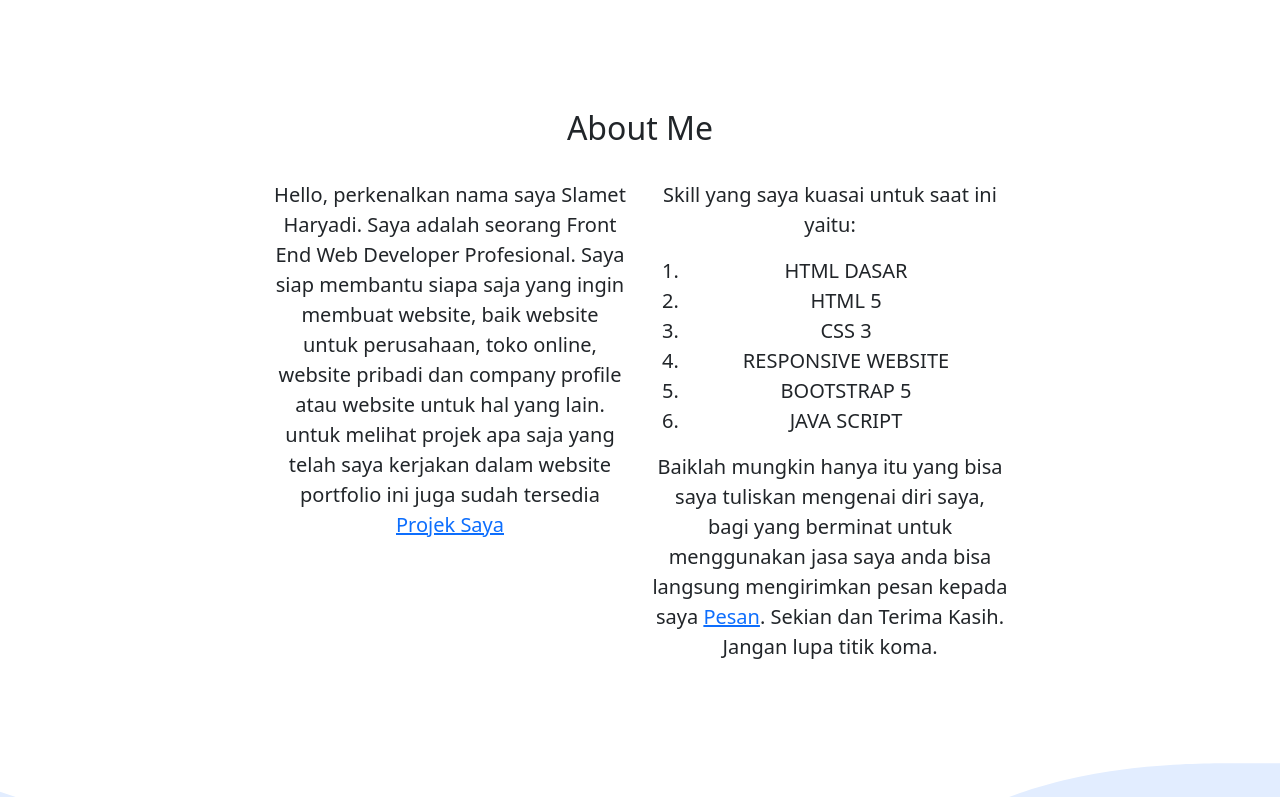
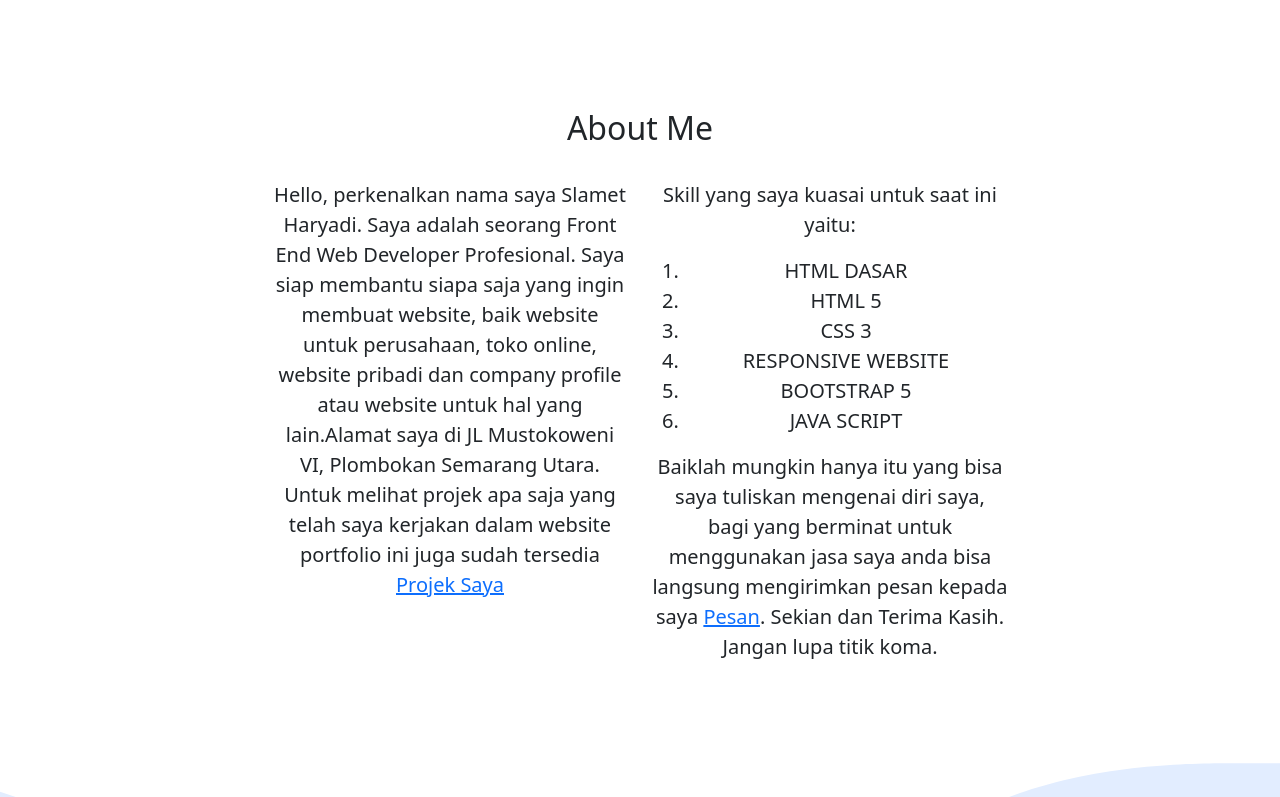
Before and after one commit to slametharyadi/slametharyadi.github.io, a plain HTML site: page index.html in a window 1280 px wide. Shown: the part 653-1450 px from the top of the page. Drawn offline with nearby package versions, Linux system fonts and the light colour scheme.

Commit message:
merubah paragraf alamat

```diff
--- a/index.html
+++ b/index.html
@@ -71,7 +71,8 @@
         </div>
         <div class="row justify-content-center fs-5 text-center">
           <div class="col-md-4">
-            <p>Hello, perkenalkan nama saya Slamet Haryadi. Saya adalah seorang Front End Web Developer Profesional. Saya siap membantu siapa saja yang ingin membuat website, baik website untuk perusahaan, toko online, website pribadi dan company profile atau website untuk hal yang lain. untuk melihat projek apa saja yang telah saya kerjakan dalam website portfolio ini juga sudah tersedia <a href="project">Projek Saya</a> </p>
+            <p>Hello, perkenalkan nama saya Slamet Haryadi. Saya adalah seorang Front End Web Developer Profesional. Saya siap membantu siapa saja yang ingin membuat website, baik website untuk perusahaan, toko online, website pribadi dan company profile atau website untuk hal yang lain.Alamat saya di JL Mustokoweni VI, Plombokan Semarang Utara.
+            Untuk melihat projek apa saja yang telah saya kerjakan dalam website portfolio ini juga sudah tersedia <a href="project">Projek Saya</a> </p>
           </div>
           <div class="col-md-4">
             <p>
```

____

ACTIVITY »
All the lines above are to be given again exactly as they read, with the pictures removed.

RESPONSE »
Before and after one commit to slametharyadi/slametharyadi.github.io, a plain HTML site: page index.html in a window 1280 px wide. Shown: the part 653-1450 px from the top of the page. Drawn offline with nearby package versions, Linux system fonts and the light colour scheme.

Commit message:
merubah paragraf alamat

```diff
--- a/index.html
+++ b/index.html
@@ -71,7 +71,8 @@
         </div>
         <div class="row justify-content-center fs-5 text-center">
           <div class="col-md-4">
-            <p>Hello, perkenalkan nama saya Slamet Haryadi. Saya adalah seorang Front End Web Developer Profesional. Saya siap membantu siapa saja yang ingin membuat website, baik website untuk perusahaan, toko online, website pribadi dan company profile atau website untuk hal yang lain. untuk melihat projek apa saja yang telah saya kerjakan dalam website portfolio ini juga sudah tersedia <a href="project">Projek Saya</a> </p>
+            <p>Hello, perkenalkan nama saya Slamet Haryadi. Saya adalah seorang Front End Web Developer Profesional. Saya siap membantu siapa saja yang ingin membuat website, baik website untuk perusahaan, toko online, website pribadi dan company profile atau website untuk hal yang lain.Alamat saya di JL Mustokoweni VI, Plombokan Semarang Utara.
+            Untuk melihat projek apa saja yang telah saya kerjakan dalam website portfolio ini juga sudah tersedia <a href="project">Projek Saya</a> </p>
           </div>
           <div class="col-md-4">
             <p>
```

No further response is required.